Humanity has always been intrigued by its origins. Where do we come from, and how are we related to those who came before us? What makes us, Homo sapiens, different from other hominins?
Through his pioneering research, Svante Pääbo accomplished something seemingly impossible: sequencing the genome of the Neanderthal, an extinct relative of present-day humans. He also made the sensational discovery of a previously unknown hominin, Denisova. Importantly, Pääbo also found that gene transfer had occurred from these now extinct hominins to Homo sapiens following the migration out of Africa around 70,000 years ago. This ancient flow of genes to present-day humans has physiological relevance today, for example affecting how our immune system reacts to infections.
Pääbo’s seminal research gave rise to an entirely new scientific discipline; paleogenomics. By revealing genetic differences that distinguish all living humans from extinct hominins, his discoveries provide the basis for exploring what makes us uniquely human.
Where do we come from?
The question of our origin and what makes us unique has engaged humanity since ancient times. Paleontology and archeology are important for studies of human evolution. Research provided evidence that the anatomically modern human, Homo sapiens, first appeared in Africa approximately 300,000 years ago, while our closest known relatives, Neanderthals, developed outside Africa and populated Europe and Western Asia from around 400,000 years until 30,000 years ago, at which point they went extinct. About 70,000 years ago, groups of Homo sapiens migrated from Africa to the Middle East and, from there they spread to the rest of the world. Homo sapiens and Neanderthals thus coexisted in large parts of Eurasia for tens of thousands of years. But what do we know about our relationship with the extinct Neanderthals? Clues might be derived from genomic information. By the end of the 1990’s, almost the entire human genome had been sequenced. This was a considerable accomplishment, which allowed subsequent studies of the genetic relationship between different human populations. However, studies of the relationship between present-day humans and the extinct Neanderthals would require the sequencing of genomic DNA recovered from archaic specimens.
A seemingly impossible task
Early in his career, Svante Pääbo became fascinated by the possibility of utilizing modern genetic methods to study the DNA of Neanderthals. However, he soon realized the extreme technical challenges, because with time DNA becomes chemically modified and degrades into short fragments. After thousands of years, only trace amounts of DNA are left, and what remains is massively contaminated with DNA from bacteria and contemporary humans (Figure 1). As a postdoctoral student with Allan Wilson, a pioneer in the field of evolutionary biology, Pääbo started to develop methods to study DNA from Neanderthals, an endeavor that lasted several decades.

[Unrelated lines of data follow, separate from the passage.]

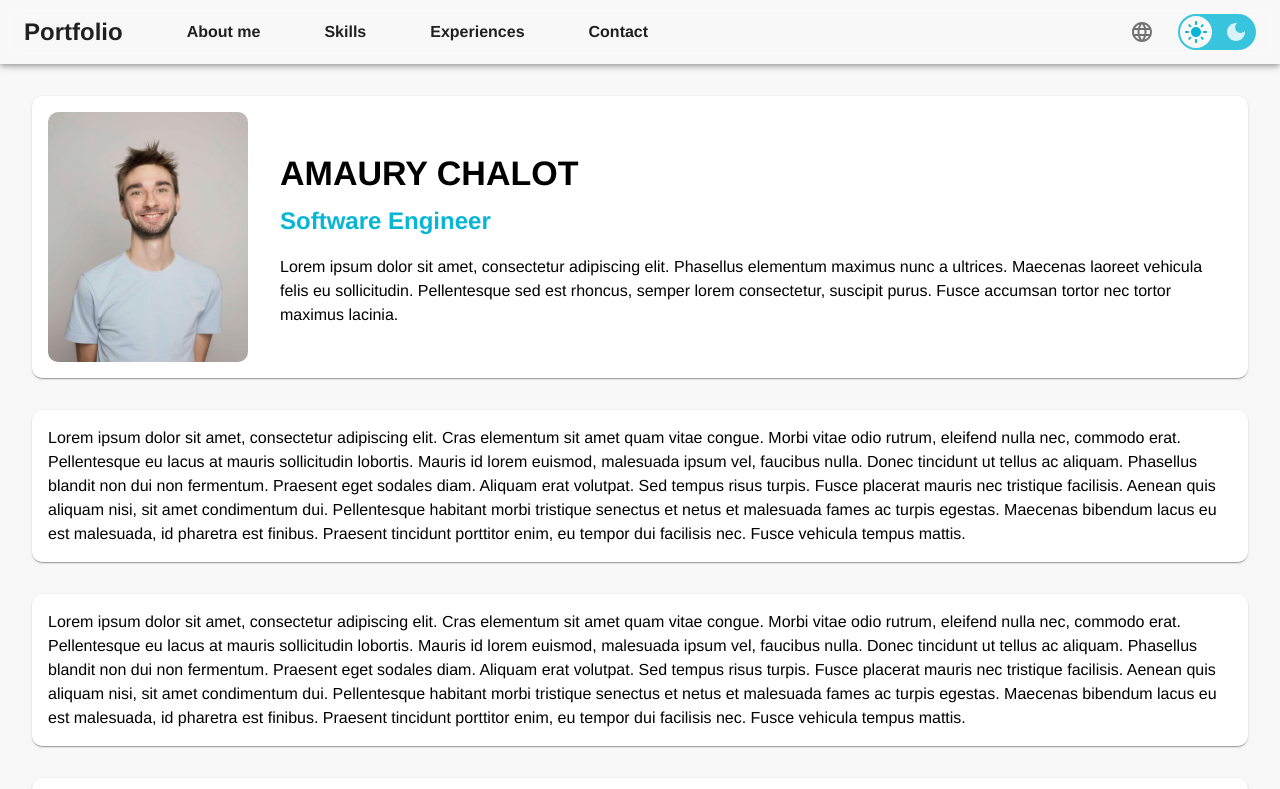
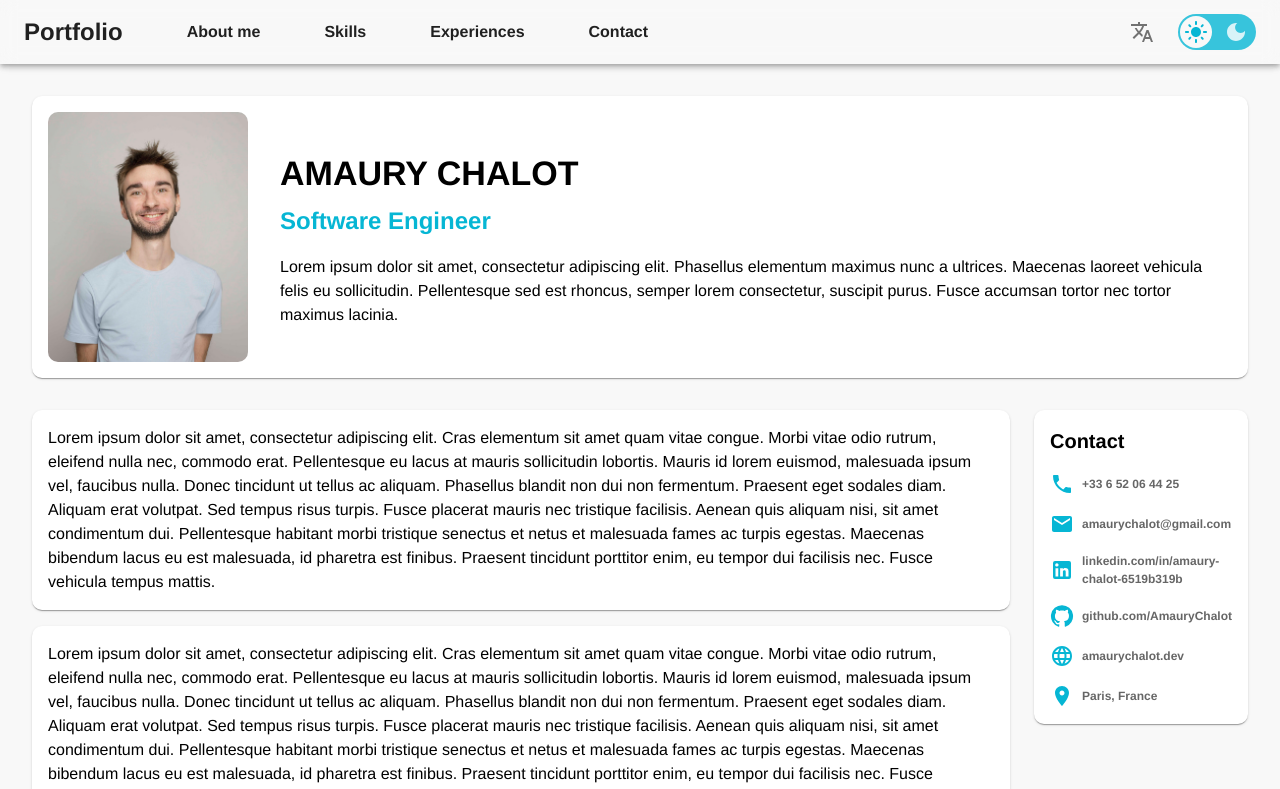
Before and after one commit to AmauryChalot/react-resume, a React (Vite) app: page / in a window 1280 px wide. Shown: the top 789 px of the page. Built offline with nearby package versions, Linux system fonts and the light colour scheme.

Commit message:
feat: added contact card

```diff
--- a/src/components/ContactCard/ContactCard.styles.ts
+++ b/src/components/ContactCard/ContactCard.styles.ts
@@ -13,12 +13,12 @@ export const sxContactCardContainer: SxProps<Theme> = {
     gap: "32px",
     scrollMarginTop: "96px",
     boxShadow: "0px 2px 1px -1px rgb(0 0 0 / 20%), 0px 1px 1px 0px rgb(0 0 0 / 14%), 0px 1px 3px 0px rgb(0 0 0 / 12%)",
-}
+};
 
 export const sxContactCardContainerSmall: SxProps<Theme> = {
     ...sxContactCardContainer,
     flexDirection: "column",
-}
+};
 
 export const sxContactCardPictureContainer: SxProps = {
     width: "200px",
@@ -30,7 +30,7 @@ export const sxContactCardPictureContainer: SxProps = {
     alignItems: "flex-start",
     justifyContent: "center",
     flexShrink: 0,
-}
+};
 
 export const sxContactCardInfoContainer: SxProps = {
     flexGrow: 1,
@@ -41,14 +41,14 @@ export const sxContactCardInfoContainer: SxProps = {
     justifyContent: "flex-start",
     flexDirection: "column",
     boxSizing: "border-box",
-}
+};
 
 export const sxContactCardTitle: SxProps<Theme> = {
     color: (theme) => theme.palette.text.primary,
     fontSize: (theme) => theme.typography.h4.fontSize,
     fontWeight: 800,
     fontFamily: (theme) => theme.typography.fontFamily,
-}
+};
 
 export const sxContactCardSubtitle: SxProps<Theme> = {
     marginTop: "4px",
@@ -56,7 +56,7 @@ export const sxContactCardSubtitle: SxProps<Theme> = {
     fontSize: (theme) => theme.typography.h5.fontSize,
     fontWeight: 800,
     fontFamily: (theme) => theme.typography.fontFamily,
-}
+};
 
 export const sxContactCardBody: SxProps<Theme> = {
     marginTop: "16px",
@@ -64,4 +64,15 @@ export const sxContactCardBody: SxProps<Theme> = {
     fontSize: (theme) => theme.typography.body1.fontSize,
     fontWeight: 500,
     fontFamily: (theme) => theme.typography.fontFamily,
+};
+
+export const sxContactCardDivider: SxProps = {
+    marginTop: "16px",
+    width: "100%",
+};
+
+export const sxContactCardLinkContainer: SxProps = {
+    marginTop: "16px",
+    display: "flex",
+    alignItems: "center",
 }
--- /dev/null
+++ b/src/components/LinkCard/LinkCard.styles.ts
@@ -0,0 +1,39 @@
+import { SxProps, Theme } from "@mui/material";
+
+export const sxLinkCardContainer: SxProps<Theme> = {
+    display: "flex",
+    alignItems: "flex-start",
+    flexDirection: "column",
+    justifyContent: "center",
+    backgroundColor: (theme) => theme.palette.background.paper,
+    borderRadius: "10px",
+    padding: "16px",
+    width: "100%",
+    height: "fit-content",
+    boxSizing: "border-box",
+    gap: "16px",
+    scrollMarginTop: "96px",
+    boxShadow: "0px 2px 1px -1px rgb(0 0 0 / 20%), 0px 1px 1px 0px rgb(0 0 0 / 14%), 0px 1px 3px 0px rgb(0 0 0 / 12%)",
+}
+
+export const sxLinkCardTitle: SxProps<Theme> = {
+    color: (theme) => theme.palette.text.primary,
+    fontSize: (theme) => theme.typography.h6.fontSize,
+    fontWeight: 800,
+    fontFamily: (theme) => theme.typography.fontFamily,
+}
+
+export const sxLinkCardItemContainer: SxProps = {
+    display: "flex",
+    alignItems: "center",
+    justifyContent: "flex-start",
+    flexDirection: "row",
+    gap: "8px",
+}
+
+export const sxLinkCardItemTypography: SxProps<Theme> = {
+    color: (theme) => theme.palette.text.secondary,
+    fontSize: (theme) => theme.typography.caption.fontSize,
+    fontWeight: 700,
+    fontFamily: (theme) => theme.typography.fontFamily,
+}
--- /dev/null
+++ b/src/components/LinkCard/LinkCard.tsx
@@ -0,0 +1,53 @@
+import Box from "@mui/material/Box";
+import React from "react";
+import {
+  sxLinkCardContainer,
+  sxLinkCardItemContainer,
+  sxLinkCardItemTypography,
+  sxLinkCardTitle,
+} from "./LinkCard.styles";
+import GitHubIcon from "@mui/icons-material/GitHub";
+import LinkedInIcon from "@mui/icons-material/LinkedIn";
+import PhoneIcon from "@mui/icons-material/Phone";
+import EmailIcon from "@mui/icons-material/Email";
+import Typography from "@mui/material/Typography";
+import LanguageOutlinedIcon from "@mui/icons-material/LanguageOutlined";
+import LocationOnIcon from "@mui/icons-material/LocationOn";
+
+export const LinkCard = () => {
+  return (
+    <Box sx={sxLinkCardContainer} id={"contact"}>
+      <Typography sx={sxLinkCardTitle}>Contact</Typography>
+      <Box sx={sxLinkCardItemContainer}>
+        <PhoneIcon color="primary" />
+        <Typography sx={sxLinkCardItemTypography}>+33 6 52 06 44 25</Typography>
+      </Box>
+      <Box sx={sxLinkCardItemContainer}>
+        <EmailIcon color="primary" />
+        <Typography sx={sxLinkCardItemTypography}>
+          amaurychalot@gmail.com
+        </Typography>
+      </Box>
+      <Box sx={sxLinkCardItemContainer}>
+        <LinkedInIcon color="primary" />
+        <Typography sx={sxLinkCardItemTypography}>
+          linkedin.com/in/amaury-chalot-6519b319b
+        </Typography>
+      </Box>
+      <Box sx={sxLinkCardItemContainer}>
+        <GitHubIcon color="primary" />
+        <Typography sx={sxLinkCardItemTypography}>
+          github.com/AmauryChalot
+        </Typography>
+      </Box>
+      <Box sx={sxLinkCardItemContainer}>
+        <LanguageOutlinedIcon color="primary" />
+        <Typography sx={sxLinkCardItemTypography}>amaurychalot.dev</Typography>
+      </Box>
+      <Box sx={sxLinkCardItemContainer}>
+        <LocationOnIcon color="primary" />
+        <Typography sx={sxLinkCardItemTypography}>Paris, France</Typography>
+      </Box>
+    </Box>
+  );
+};
--- a/src/modules/App/App.styles.ts
+++ b/src/modules/App/App.styles.ts
@@ -3,7 +3,7 @@ import {SxProps, Theme} from "@mui/material";
 export const sxPageContainer: SxProps<Theme> = {
     backgroundColor: (theme) => theme.palette.background.default,
     height: "100%",
-}
+};
 
 export const sxAppContainer: SxProps<Theme> = {
     top: 0,
@@ -18,3 +18,22 @@ export const sxAppContainer: SxProps<Theme> = {
     backgroundColor: (theme) => theme.palette.background.default,
     position: "relative",
 };
+
+export const sxAppContentContainer: SxProps<Theme> = {
+    boxSizing: "border-box",
+    display: "flex",
+    gap: "24px",
+    position: "relative",
+};
+
+export const sxAppContentLeftContainer: SxProps = {
+    display: "flex",
+    flexDirection: "column",
+    gap: "16px",
+};
+
+export const sxAppContentRightContainer: SxProps = {
+    display: "flex",
+    flexDirection: "column",
+    gap: "16px",
+}
--- a/src/modules/App/App.tsx
+++ b/src/modules/App/App.tsx
@@ -1,29 +1,44 @@
-import { useTheme } from "@mui/material";
+import { useMediaQuery, useTheme } from "@mui/material";
 import Box from "@mui/material/Box";
 import { CustomCard } from "../../components/Card/CustomCard";
 import { ContactCard } from "../../components/ContactCard/ContactCard";
+import { LinkCard } from "../../components/LinkCard/LinkCard";
 import { Appbar } from "../Appbar/Appbar";
-import { sxAppContainer, sxPageContainer } from "./App.styles";
+import {
+  sxAppContainer,
+  sxAppContentContainer,
+  sxAppContentLeftContainer,
+  sxAppContentRightContainer,
+  sxPageContainer,
+} from "./App.styles";
 
 function App() {
   const theme = useTheme();
+  const isSmall = useMediaQuery(theme.breakpoints.down("md"));
 
   return (
     <Box sx={sxPageContainer}>
       <Appbar />
       <Box sx={sxAppContainer}>
         <ContactCard />
+        <Box sx={sxAppContentContainer}>
+          <Box sx={sxAppContentLeftContainer}>
             <CustomCard />
             <CustomCard id={"skills"} />
             <CustomCard />
             <CustomCard />
             <CustomCard />
             <CustomCard />
-        <CustomCard id={"contact"} />
+            <CustomCard />
             <CustomCard />
             <CustomCard />
             <CustomCard id={"experiences"} />
             <CustomCard />
+          </Box>
+          <Box sx={sxAppContentRightContainer}>
+            <LinkCard />
+          </Box>
+        </Box>
       </Box>
     </Box>
   );
--- a/src/modules/Appbar/Appbar.tsx
+++ b/src/modules/Appbar/Appbar.tsx
@@ -15,6 +15,7 @@ import { ThemeContext } from "../../context";
 import { AppbarMenuItem } from "./Appbar.models";
 import MenuIcon from "@mui/icons-material/Menu";
 import LanguageOutlinedIcon from "@mui/icons-material/LanguageOutlined";
+import TranslateIcon from "@mui/icons-material/Translate";
 import {
   sxAppbar,
   sxAppbarContainer,
@@ -88,7 +89,7 @@ export const Appbar = () => {
           </Box>
           <Box sx={sxAppbarRightContainer}>
             <IconButton>
-              <LanguageOutlinedIcon />
+              <TranslateIcon />
             </IconButton>
             <ThemeSwitch />
           </Box>
```
Also changed, not shown: src/components/ContactCard/ContactCard.tsx (+16 -1 lines). Lines whose indentation alone changed are shown as unchanged.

In 1990, Pääbo was recruited to University of Munich, where, as a newly appointed Professor, he continued his work on archaic DNA. He decided to analyze DNA from Neanderthal mitochondria – organelles in cells that contain their own DNA. The mitochondrial genome is small and contains only a fraction of the genetic information in the cell, but it is present in thousands of copies, increasing the chance of success. With his refined methods, Pääbo managed to sequence a region of mitochondrial DNA from a 40,000-year-old piece of bone. Thus, for the first time, we had access to a sequence from an extinct relative. Comparisons with contemporary humans and chimpanzees demonstrated that Neanderthals were genetically distinct.
Sequencing the Neanderthal genome
As analyses of the small mitochondrial genome gave only limited information, Pääbo now took on the enormous challenge of sequencing the Neanderthal nuclear genome. At this time, he was offered the chance to establish a Max Planck Institute in Leipzig, Germany. At the new Institute, Pääbo and his team steadily improved the methods to isolate and analyze DNA from archaic bone remains. The research team exploited new technical developments, which made sequencing of DNA highly efficient. Pääbo also engaged several critical collaborators with expertise on population genetics and advanced sequence analyses. His efforts were successful. Pääbo accomplished the seemingly impossible and could publish the first Neanderthal genome sequence in 2010. Comparative analyses demonstrated that the most recent common ancestor of Neanderthals and Homo sapiens lived around 800,000 years ago.
Pääbo and his co-workers could now investigate the relationship between Neanderthals and modern-day humans from different parts of the world. Comparative analyses showed that DNA sequences from Neanderthals were more similar to sequences from contemporary humans originating from Europe or Asia than to contemporary humans originating from Africa. This means that Neanderthals and Homo sapiens interbred during their millennia of coexistence. In modern day humans with European or Asian descent, approximately 1-4% of the genome originates from the Neanderthals